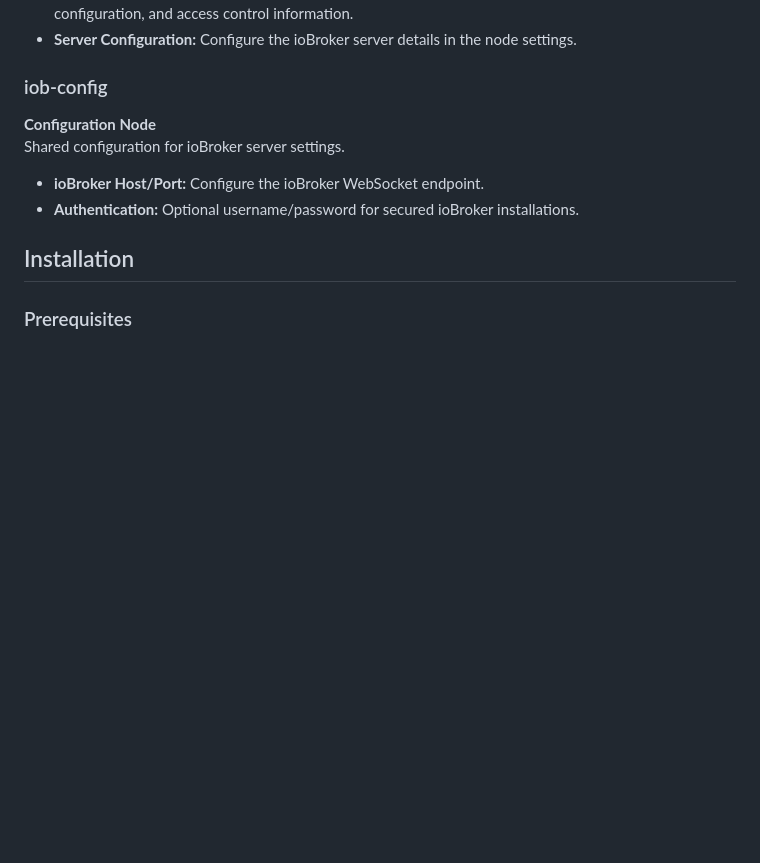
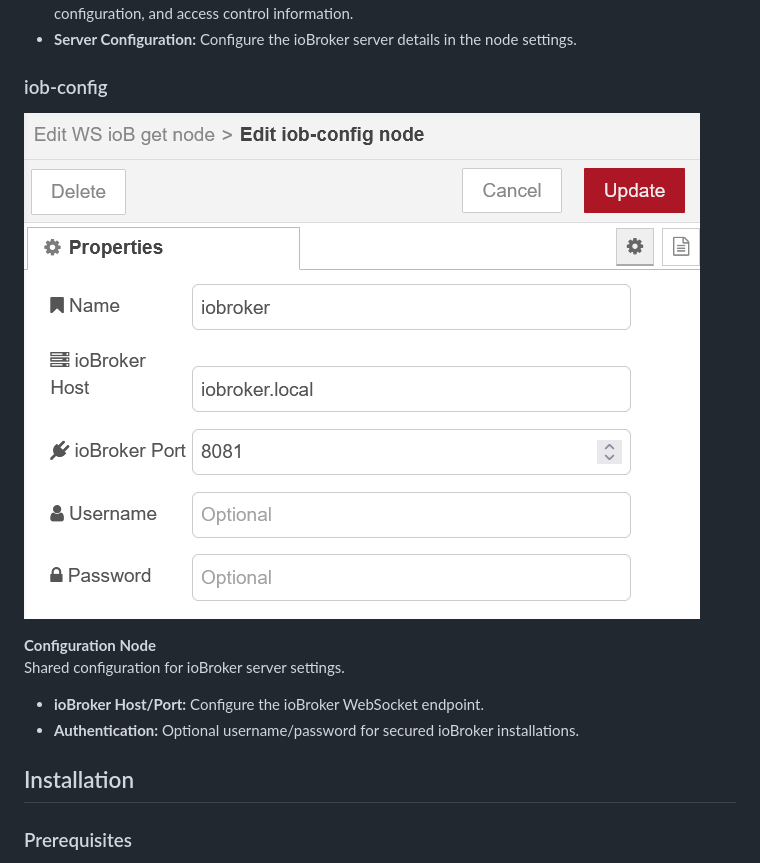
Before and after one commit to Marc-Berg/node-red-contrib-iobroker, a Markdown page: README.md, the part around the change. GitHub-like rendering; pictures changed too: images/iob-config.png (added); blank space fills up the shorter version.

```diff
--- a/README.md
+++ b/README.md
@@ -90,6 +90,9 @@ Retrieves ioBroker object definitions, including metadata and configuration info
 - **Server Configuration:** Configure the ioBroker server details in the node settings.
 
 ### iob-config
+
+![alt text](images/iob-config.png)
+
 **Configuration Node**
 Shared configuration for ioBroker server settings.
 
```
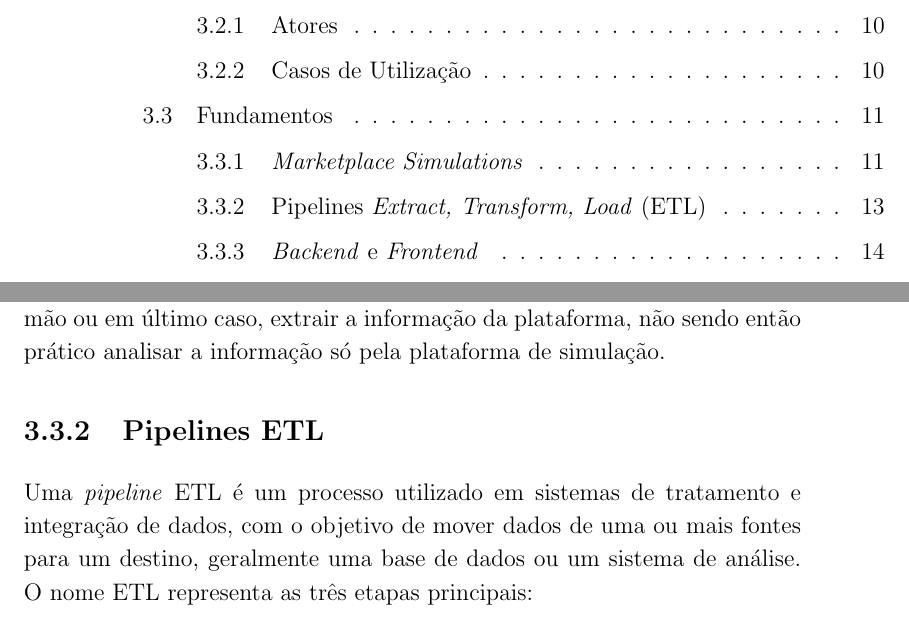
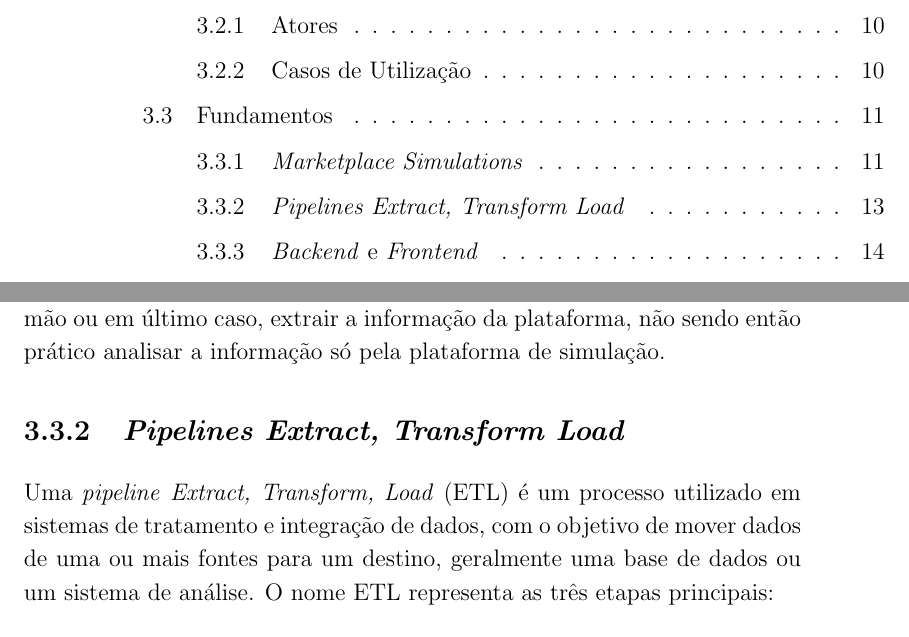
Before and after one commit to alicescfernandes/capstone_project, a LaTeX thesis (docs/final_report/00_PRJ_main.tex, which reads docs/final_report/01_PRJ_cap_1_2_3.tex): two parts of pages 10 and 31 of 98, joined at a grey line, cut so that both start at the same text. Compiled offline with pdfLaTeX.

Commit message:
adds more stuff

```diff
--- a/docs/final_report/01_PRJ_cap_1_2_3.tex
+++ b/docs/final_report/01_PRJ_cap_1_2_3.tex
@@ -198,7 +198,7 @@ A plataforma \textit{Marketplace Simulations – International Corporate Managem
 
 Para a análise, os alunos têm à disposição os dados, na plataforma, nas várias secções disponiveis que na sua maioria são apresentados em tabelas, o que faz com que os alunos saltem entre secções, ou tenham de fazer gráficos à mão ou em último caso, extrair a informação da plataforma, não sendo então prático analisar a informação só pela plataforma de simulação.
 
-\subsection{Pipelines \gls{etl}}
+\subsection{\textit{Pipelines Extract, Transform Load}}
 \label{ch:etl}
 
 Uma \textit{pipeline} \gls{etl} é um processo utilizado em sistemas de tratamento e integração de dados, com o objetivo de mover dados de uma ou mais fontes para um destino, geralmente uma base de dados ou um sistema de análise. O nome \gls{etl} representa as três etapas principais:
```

**Prompt**
Print the records above verbatim, minus any pictures.

**Exercise result**
Before and after one commit to Marc-Berg/node-red-contrib-iobroker, a Markdown page: README.md, the part around the change. GitHub-like rendering; pictures changed too: images/iob-config.png (added); blank space fills up the shorter version.

```diff
--- a/README.md
+++ b/README.md
@@ -90,6 +90,9 @@ Retrieves ioBroker object definitions, including metadata and configuration info
 - **Server Configuration:** Configure the ioBroker server details in the node settings.
 
 ### iob-config
+
+![alt text](images/iob-config.png)
+
 **Configuration Node**
 Shared configuration for ioBroker server settings.
 
```
Before and after one commit to alicescfernandes/capstone_project, a LaTeX thesis (docs/final_report/00_PRJ_main.tex, which reads docs/final_report/01_PRJ_cap_1_2_3.tex): two parts of pages 10 and 31 of 98, joined at a grey line, cut so that both start at the same text. Compiled offline with pdfLaTeX.

Commit message:
adds more stuff

```diff
--- a/docs/final_report/01_PRJ_cap_1_2_3.tex
+++ b/docs/final_report/01_PRJ_cap_1_2_3.tex
@@ -198,7 +198,7 @@ A plataforma \textit{Marketplace Simulations – International Corporate Managem
 
 Para a análise, os alunos têm à disposição os dados, na plataforma, nas várias secções disponiveis que na sua maioria são apresentados em tabelas, o que faz com que os alunos saltem entre secções, ou tenham de fazer gráficos à mão ou em último caso, extrair a informação da plataforma, não sendo então prático analisar a informação só pela plataforma de simulação.
 
-\subsection{Pipelines \gls{etl}}
+\subsection{\textit{Pipelines Extract, Transform Load}}
 \label{ch:etl}
 
 Uma \textit{pipeline} \gls{etl} é um processo utilizado em sistemas de tratamento e integração de dados, com o objetivo de mover dados de uma ou mais fontes para um destino, geralmente uma base de dados ou um sistema de análise. O nome \gls{etl} representa as três etapas principais:
```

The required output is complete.